The information is available on the following sites:

USCIS confirms that the H-4 dependent spouse still qualifies for employment authorization even if the principal H-1B status holder is the beneficiary of an approved I-140 petition filed by a previous employer. USCIS also reiterates that eligible H-4 applicants may not apply for employment authorization under this rule until May 26, 2015. Prior to May 26, 2015, USCIS will not accept any Form I-765 applications requesting employment authorization for qualifying H-4 applicants. It is also important to note that an eligible H-4 dependent spouse may not begin working until the I-765 application is approved and the EAD card is in-hand. An EAD card will allow the holder to work for any employer in the United States and to obtain a Social Security number.

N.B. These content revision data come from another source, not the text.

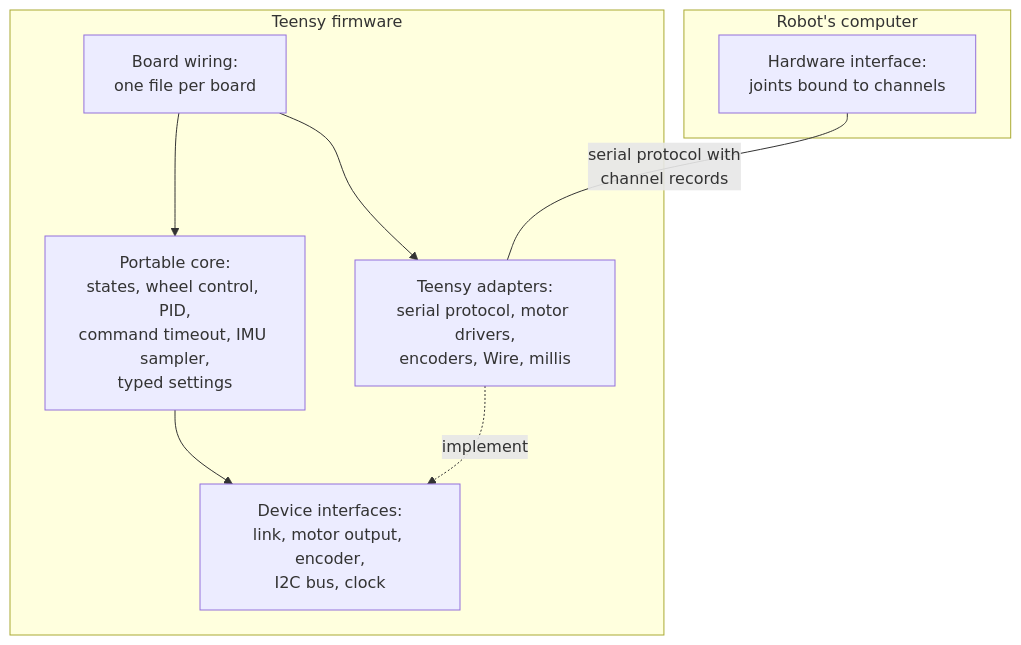
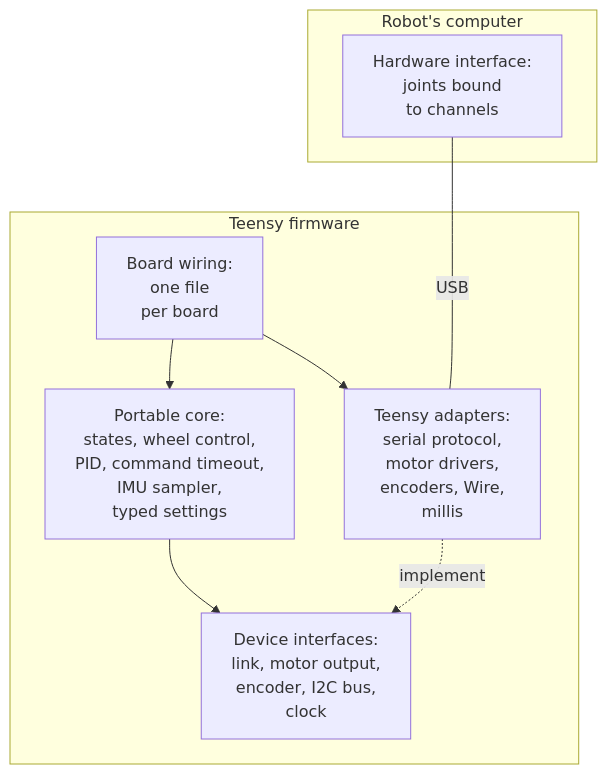
Before and after one commit to ros-mobile-robots/ros-mobile-robots.github.io: the second of 2 diagrams in docs/packages/diffbot_base/low-level.md, drawn with Mermaid. The commit also changed other lines of this file and 1 other file, not shown here.

First line of the commit message:
Low-Level Base Controller: rosserial node in the diagrams

````diff
--- a/docs/packages/diffbot_base/low-level.md
+++ b/docs/packages/diffbot_base/low-level.md
@@ -179,17 +185,17 @@
     ```mermaid
     graph TB
       subgraph PI [Robot's computer]
-        HWI[Hardware interface:<br/>joints bound to channels]
+        HWI[Hardware interface:<br/>joints bound<br/>to channels]
       end
       subgraph TEENSY [Teensy firmware]
-        W[Board wiring:<br/>one file per board]
-        CORE[Portable core:<br/>states, wheel control, PID,<br/>command timeout, IMU sampler,<br/>typed settings]
-        PORTS[Device interfaces:<br/>link, motor output, encoder,<br/>I2C bus, clock]
-        ADAPT[Teensy adapters:<br/>serial protocol, motor drivers,<br/>encoders, Wire, millis]
+        W[Board wiring:<br/>one file<br/>per board]
+        CORE[Portable core:<br/>states, wheel control,<br/>PID, command timeout,<br/>IMU sampler,<br/>typed settings]
+        PORTS[Device interfaces:<br/>link, motor output,<br/>encoder, I2C bus,<br/>clock]
+        ADAPT[Teensy adapters:<br/>serial protocol,<br/>motor drivers,<br/>encoders, Wire,<br/>millis]
       end
-      HWI ---|serial protocol with<br/>channel records| ADAPT
+      HWI ----|USB| ADAPT
       W --> CORE
       W --> ADAPT
       CORE --> PORTS
       ADAPT -.->|implement| PORTS
     ```
````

This new program is a key element of President Obama's Immigration Accountability Executive Action initiative announced on November 20, 2014. USCIS estimates that the number of individuals eligible to apply for employment authorization under this rule could be as high as 179,600 in the first year and 55,000 annually in subsequent years.